October Events

Quiz Night, September 22nd

The winning team are Michael Howlett, Lottie Howlett-John, Wendy George, Graham George and (not pictured) Abby John. On the right of the photograph is Rose Blackburn, the Quiz Master for the night.
Rose extended thanks to all who supported the Quiz Night and especially to the ladies of the Committee for providing the excellent buffet.  £140 was raised for Society funds.
Next Quiz Night will be held on November 17th.

Dyfed Family History Fair September 16th

We attended the Dyfed Family History Fair which was held in St Peter's Hall, Carmarthen.  Good opportunity for networking as so many Societies take part. Nearby is St Peter's Church, where can be seen the tomb of Sir Rhys ap Thomas who played such an important part in Henry Tudor's victory at Bosworth.

Monday, September 4, 2017

And off further afield to Bosworth!

out and about this summer

Summer is always a busy time for us - supporting local events with exhibitions and stalls:
St Mary's Church Welsh Week

Carew Castle Archaeology Day

The Pembroke Show

Display in Brown's Fish and Chip Cafe window on the Digital Town Trail
Stackpole Church annual Flower Festival - theme, Childhood

Pembroke River Rally
Cider with Henry on the Commons - RNLI fundraiser

July 31st 2017 - Museum volunteers follow the digital Town Trail

We launched the new Town Trail 18 months ago - funded jointly by Pembroke Town Council and Pembrokeshire County Council's Town Centre Support Programme.  The Trail is marked out in 30 bronze plaques accompanied by a booklet with fold out map - now you will find wall mounted plaques bearing QR codes close by.  

Scan these with your mobile device to discover the history of the site complete with heritage photographs.  The QR codes link to our website www.pembroketowntrail.wales  and can be accessed in both English and Welsh.  The Digital Town Trail was implemented by Pembroke & Monkton Local History Society working with Modern Print and Design, Pembroke Dock with funding from the HLF.  

Thank you Heritage Lottery Fund!

Wednesday, June 14, 2017

Exhibition - the Making of Henry at St Mary's Church

An exhibition of photographs showing the processes involved in the making of the Henry VII statue is currently on show in St Mary's Church, Pembroke.  Henry was baptised in St Mary's Church and here you can see a fine, stained glass window of the King by Thomas Kempe.
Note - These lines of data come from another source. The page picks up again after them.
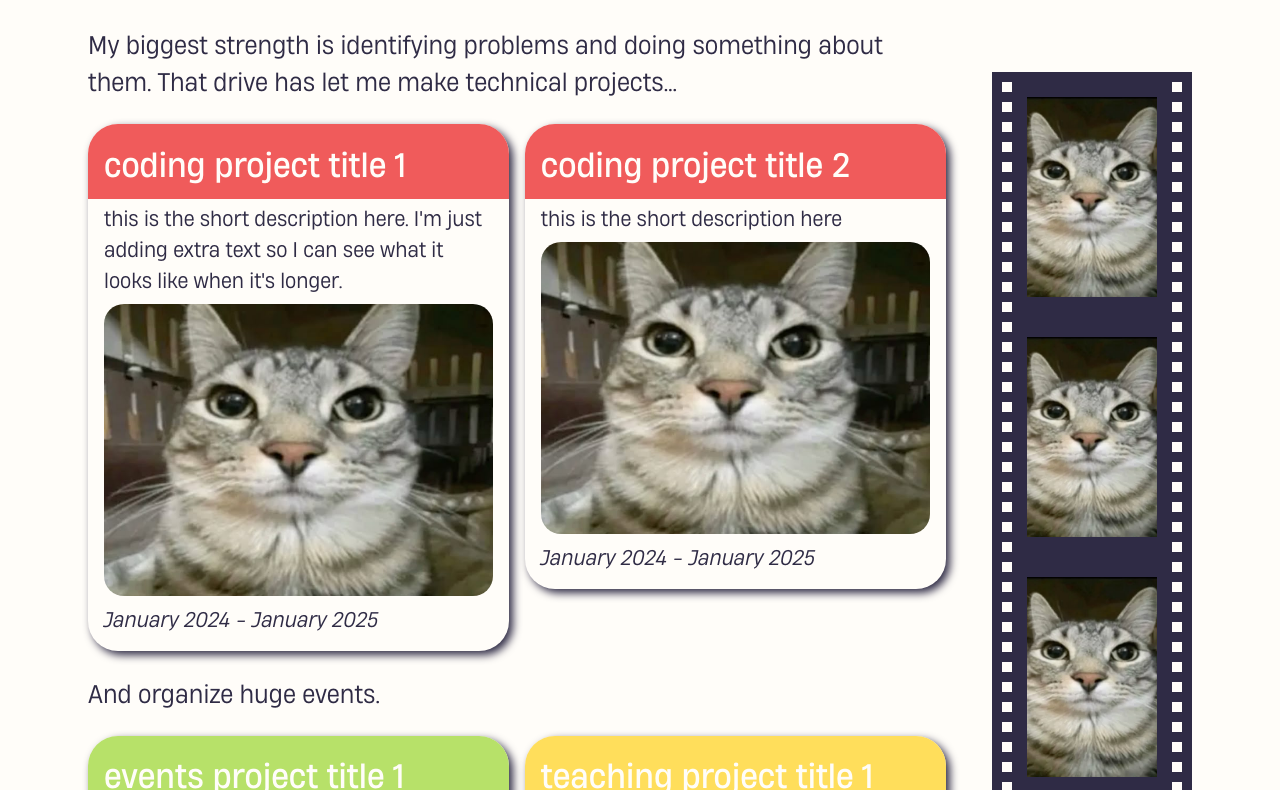
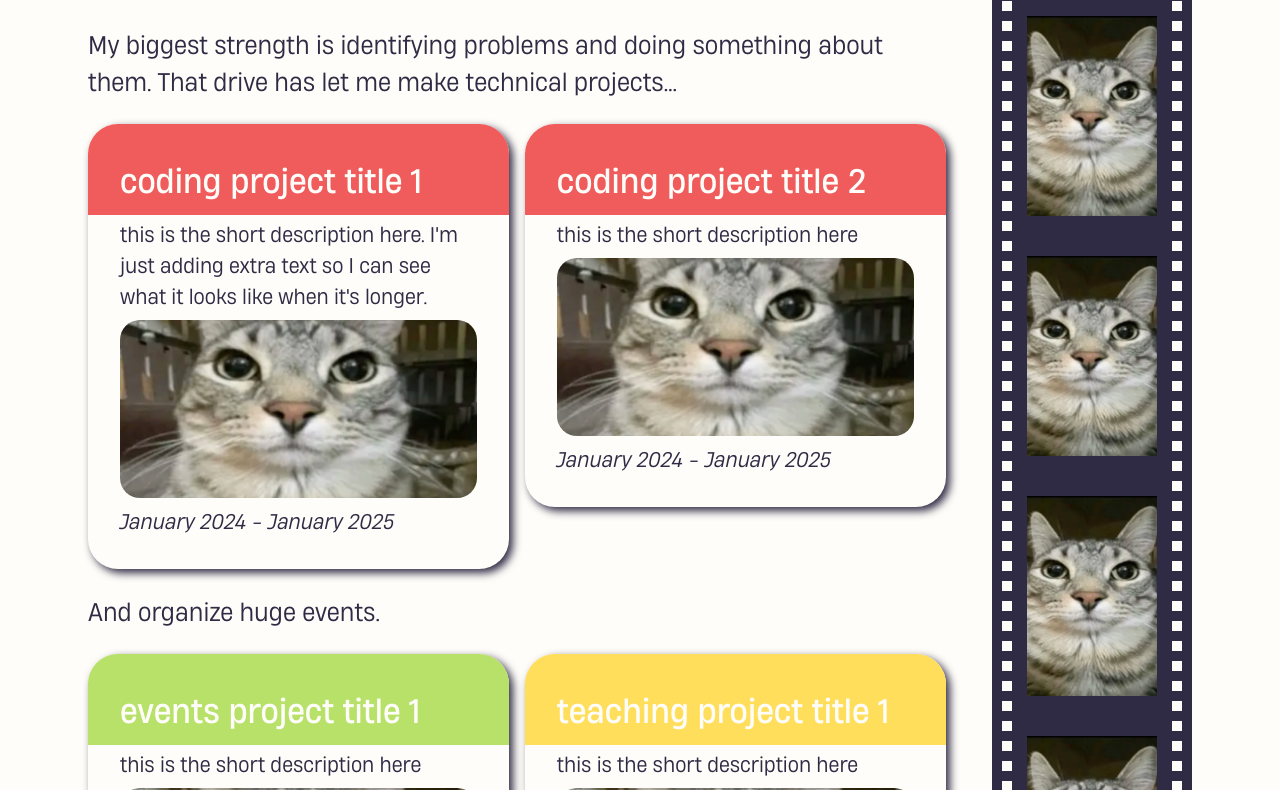
Before and after one commit to joysudo/personal-website, a React (Vite) app: page / in a window 1280 px wide. Shown: the part 850-1640 px from the top of the page. Built offline with nearby package versions, Linux system fonts and the light colour scheme.

Commit message:
implement modal

```diff
--- a/src/components/ProjectCard.jsx
+++ b/src/components/ProjectCard.jsx
@@ -1,7 +1,10 @@
+import { useState } from 'react';
+
 const ProjectCard = ({ project }) => {
-
+  const [modal, setModal] = useState(false);
   return (
-    <div className="project-card">
+    <>
+      <div className="project-card" onClick={() => setModal(true)}>
         <div className={`project-card-header ${project.category}`}>
           <h1>{project.title}</h1>
         </div>
@@ -11,6 +14,22 @@ const ProjectCard = ({ project }) => {
           <p className="project-card-date">{project.startDate.toLocaleDateString('en-US', {month: 'long', year: 'numeric'}) + " - " + project.endDate.toLocaleDateString('en-US', {month: 'long', year: 'numeric'})}</p>
         </div>
       </div>
+      {modal &&
+        <div className="project-card-overlay">
+          <div className="project-card">
+            <div className={`project-card-header ${project.category}`}>
+              <h1>{project.title}</h1>
+              <button onClick={() => setModal(false)}>X</button>
+            </div>
+            <div className="project-card-content" style={{overflowY: 'auto'}}>
+              <p>{project.fullDescription}</p>
+              <img src={project.coverImage}/>
+              <p className="project-card-date">{project.startDate.toLocaleDateString('en-US', {month: 'long', year: 'numeric'}) + " - " + project.endDate.toLocaleDateString('en-US', {month: 'long', year: 'numeric'})}</p>
+            </div>
+          </div>
+        </div>
+      }
+    </>
   );
 };
 
--- a/src/index.css
+++ b/src/index.css
@@ -83,6 +83,8 @@ nav {
 
 /* PROJECT CARD COMPONENT STUFF */
 .project-card {
+	display: flex;
+	flex-direction: column;
 	border-radius: 30px; /*stolen from figma file*/
 	overflow: hidden;
 	box-shadow: 0.25rem 0.25rem 0.5rem var(--default-dark);
@@ -90,9 +92,12 @@ nav {
 	line-height: normal;
 	margin-bottom: auto;
 	width: 100%;
+	background-color: var(--default-light);
+	max-height: 80vh;
+	max-width: 90vw;
 }
 
-.project-card:hover {
+.project-card:hover:not(.project-card-overlay .project-card:hover) {
 	transform: translateY(-0.5rem);
 }
 
@@ -100,10 +105,30 @@ nav {
 	height: 75px; /* stolen from figma file, 75px */
 	color: var(--default-light);
 	display: flex;
-	flex-direction: column;
-	justify-content: center;
-	padding: 0 1rem;
+	flex-direction: row;
+	align-items: center;
+	justify-content: space-between;
+	padding: 1rem 2rem 0rem 2rem;
 	font-size: 1rem;
+}
+
+.project-card-header button {
+	margin-left: auto;
+	border: none;
+	background-color: transparent;
+	color: var(--default-light);
+	font-size: 1.5rem;
+	font-family: 'HeadingNow';
+	font-weight: 800;
+	transition: 0.075s ease-in-out;
+}
+
+.project-card-header button:hover {
+	filter: brightness(0.9);
+}
+
+.project-card-header button:active {
+	filter: brightness(0.8);
 }
 
 .project-card-header h1 {
@@ -133,6 +158,8 @@ nav {
 	flex-direction: column;
 	margin-bottom: 0.75rem;
 	font-size: 1.25rem;
+	flex-grow: 1;
+	padding: 0rem 2rem 1rem 2rem;
 }
 
 .project-card-content > * {
@@ -142,7 +169,7 @@ nav {
 .project-card img {
 	border-radius: 20px;
 	max-width: 100%;
-	aspect-ratio: 4/3;
+	aspect-ratio: 2;
 	object-fit: cover;
 }
 
@@ -150,6 +177,27 @@ nav {
 	font-style: italic;
 }
 
+@keyframes fadeIn {
+	from {
+		opacity: 0;
+	} to {
+		opacity: 1;
+	}
+}
+
+.project-card-overlay {
+	padding: 5rem;
+	position: fixed;
+	top: 0;
+	left: 0;
+	right: 0;
+	bottom: 0;
+	display: flex;
+	justify-content: center;
+	align-items: center;
+	backdrop-filter: blur(0.1rem);
+	animation: fadeIn 0.2s ease-out forwards;
+}
 
 /* HOMEPAGE: HERO SECTION */
 .hero-section {
```
Also changed, not shown: src/components/ProjectModal.jsx (deleted). Lines whose indentation alone changed are shown as unchanged.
The unveiling of the Henry VII Statue on Saturday,June 10th

Photos of the unveiling by Martin Caveney

Despite the rain, crowds turned out on Saturday to the unveiling of the Henry VII statue - everyone appears delighted with our beautiful statue installed on the Mill Bridge and standing proud against the stunning backdrop of Pembroke Castle.  Our sculptor Harriet Addyman has done an amazing job, so talented - we are all so proud of her and what has been achieved for our town, the birthplace of the first Tudor monarch and the first Welshman to sit on the English throne.


Monday, May 22, 2017
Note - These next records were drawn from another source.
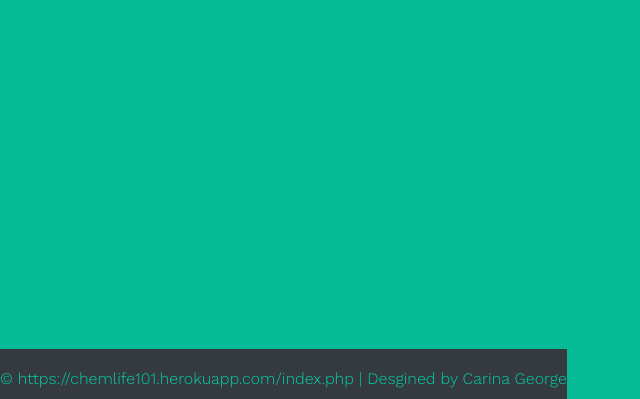
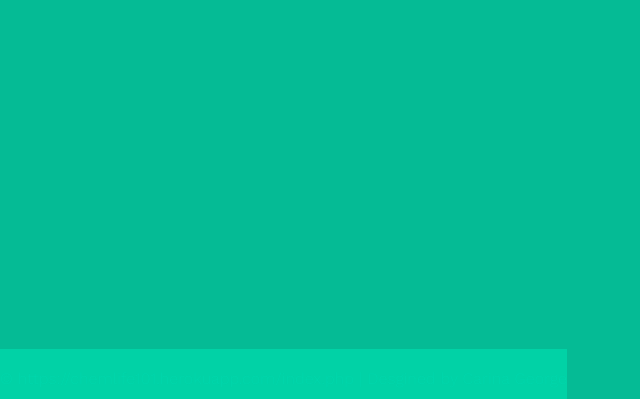
Before and after one commit to acbernard1/ChemLife101, a PHP site: page / in a window 1280 px wide. Shown: the part 1601-2000 px from the top of the page, without its empty margins (0-640 px from the left). Run offline with PHP 8.4, Linux system fonts and the light colour scheme.

Commit message:
editing footer

```diff
--- a/main.css
+++ b/main.css
@@ -341,7 +341,7 @@ nav a:hover {
 }
 .footer .footer-bottom
 {
-  background: #343a40;
+  background: rgba(0, 214, 170, .85);;
   color:rgba(0, 214, 171, 0.966);
   height: 50px;
   text-align: center;
```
Winners of Friday's Quiz Night

Winners of last Fridays Quiz Night were: (left to right) Lottie Howlett-John, Michael Howlett, Quiz master Rose Blackburn, Wendy George, Michele Carter and Graham George.
The £285 raised will be put towards a bench and memorial plaque to our much missed Pauline Waters and will be sited on Pembroke Mill Bridge where the statue of Henry VII will stand. Pembroke Town and the County Council have together undertaken the enhancement of the Mill Bridge to make it a public space with seating, tables and flowers - a lovely setting for our King, born in Pembroke Castle 1457.  Pauline was a founder member and trustee of the Pembroke&Monkton Local History Society and a passionate advocate of the Henry VII statue.  She was Mayor at the launch of the statue project and took a prominent part in raising its profile and in the Statue Fundraising Appeal for which our Society organised fundraising events.  The Committee wish to thank all who came to the Quiz for their support and to those who gave donations.